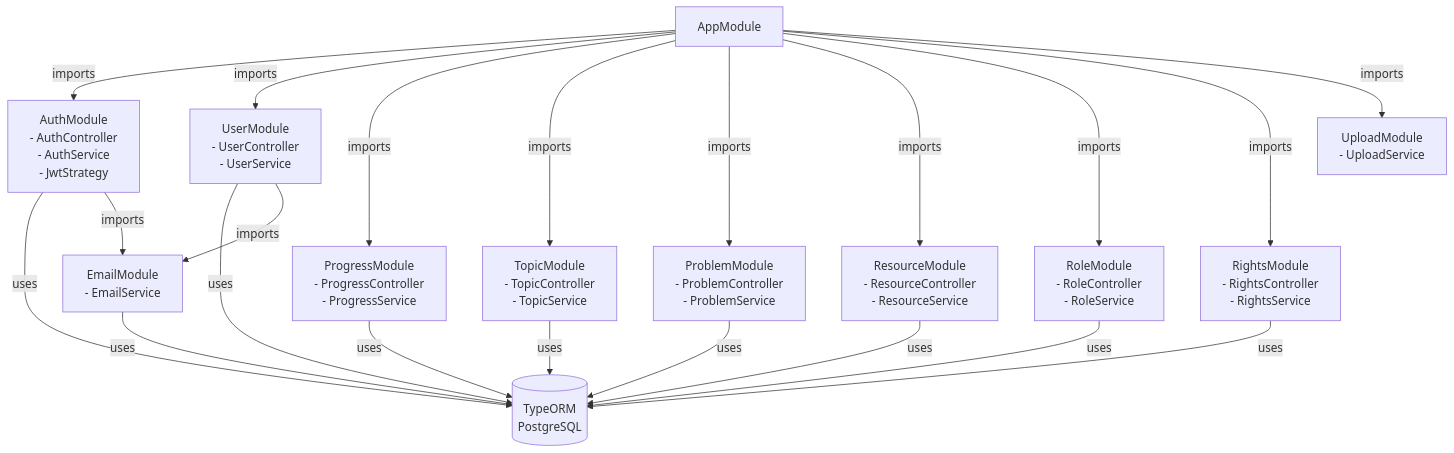
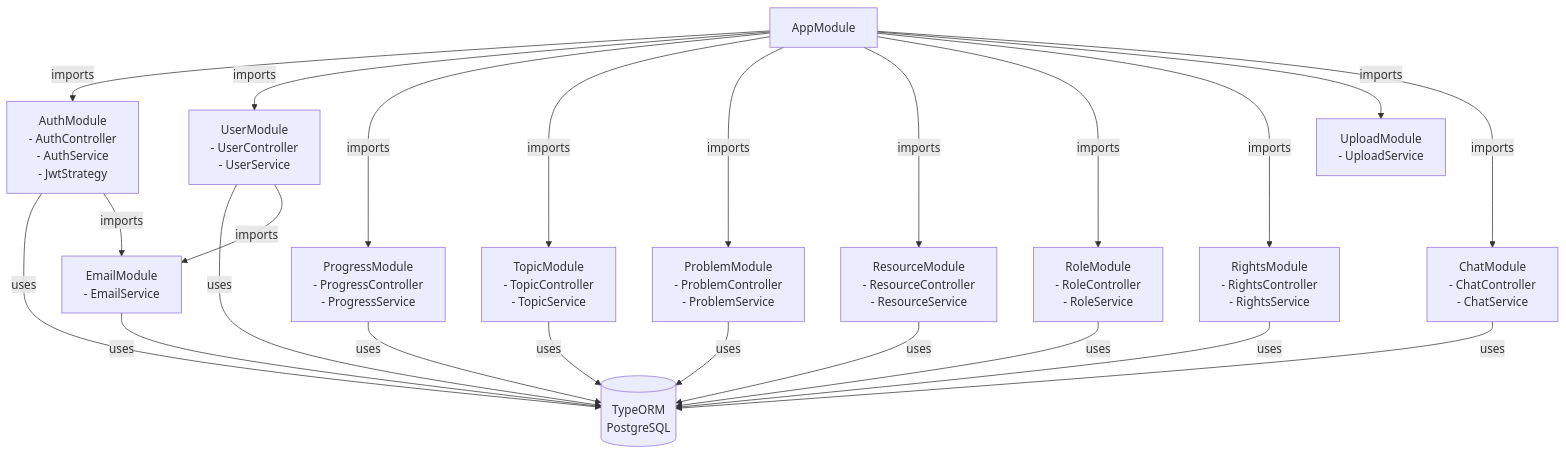
Before and after one commit to tusharb8/dsa_sheet: diagram 18 of 18 in LLD.md, drawn with Mermaid. The commit also changed other lines of this file and 14 other files, not shown here.

````diff
--- a/LLD.md
+++ b/LLD.md
@@ -834,40 +920,43 @@
 ```mermaid
 graph TB
     AppModule["AppModule"]
     
     AuthModule["AuthModule<br/>- AuthController<br/>- AuthService<br/>- JwtStrategy"]
     UserModule["UserModule<br/>- UserController<br/>- UserService"]
     ProgressModule["ProgressModule<br/>- ProgressController<br/>- ProgressService"]
     TopicModule["TopicModule<br/>- TopicController<br/>- TopicService"]
     ProblemModule["ProblemModule<br/>- ProblemController<br/>- ProblemService"]
     ResourceModule["ResourceModule<br/>- ResourceController<br/>- ResourceService"]
     RoleModule["RoleModule<br/>- RoleController<br/>- RoleService"]
     RightsModule["RightsModule<br/>- RightsController<br/>- RightsService"]
     EmailModule["EmailModule<br/>- EmailService"]
     UploadModule["UploadModule<br/>- UploadService"]
+    ChatModule["ChatModule<br/>- ChatController<br/>- ChatService"]
     
     DB[(TypeORM<br/>PostgreSQL)]
     
     AppModule -->|imports| AuthModule
     AppModule -->|imports| UserModule
     AppModule -->|imports| ProgressModule
     AppModule -->|imports| TopicModule
     AppModule -->|imports| ProblemModule
     AppModule -->|imports| ResourceModule
     AppModule -->|imports| RoleModule
     AppModule -->|imports| RightsModule
     AppModule -->|imports| UploadModule
+    AppModule -->|imports| ChatModule
     
     AuthModule -->|uses| DB
     UserModule -->|uses| DB
     ProgressModule -->|uses| DB
     TopicModule -->|uses| DB
     ProblemModule -->|uses| DB
     ResourceModule -->|uses| DB
     RoleModule -->|uses| DB
     RightsModule -->|uses| DB
+    ChatModule -->|uses| DB
     
     AuthModule -->|imports| EmailModule
     UserModule -->|imports| EmailModule
     EmailModule -->|uses| DB
 ```
````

Work task:
Your task is to restate, word for word, the line with "AppModule -->|imports| AuthModule" and all lines after it, ending with the last line of the data.

Written response:
     AppModule -->|imports| AuthModule
     AppModule -->|imports| UserModule
     AppModule -->|imports| ProgressModule
     AppModule -->|imports| TopicModule
     AppModule -->|imports| ProblemModule
     AppModule -->|imports| ResourceModule
     AppModule -->|imports| RoleModule
     AppModule -->|imports| RightsModule
     AppModule -->|imports| UploadModule
+    AppModule -->|imports| ChatModule
     
     AuthModule -->|uses| DB
     UserModule -->|uses| DB
     ProgressModule -->|uses| DB
     TopicModule -->|uses| DB
     ProblemModule -->|uses| DB
     ResourceModule -->|uses| DB
     RoleModule -->|uses| DB
     RightsModule -->|uses| DB
+    ChatModule -->|uses| DB
     
     AuthModule -->|imports| EmailModule
     UserModule -->|imports| EmailModule
     EmailModule -->|uses| DB
 ```
````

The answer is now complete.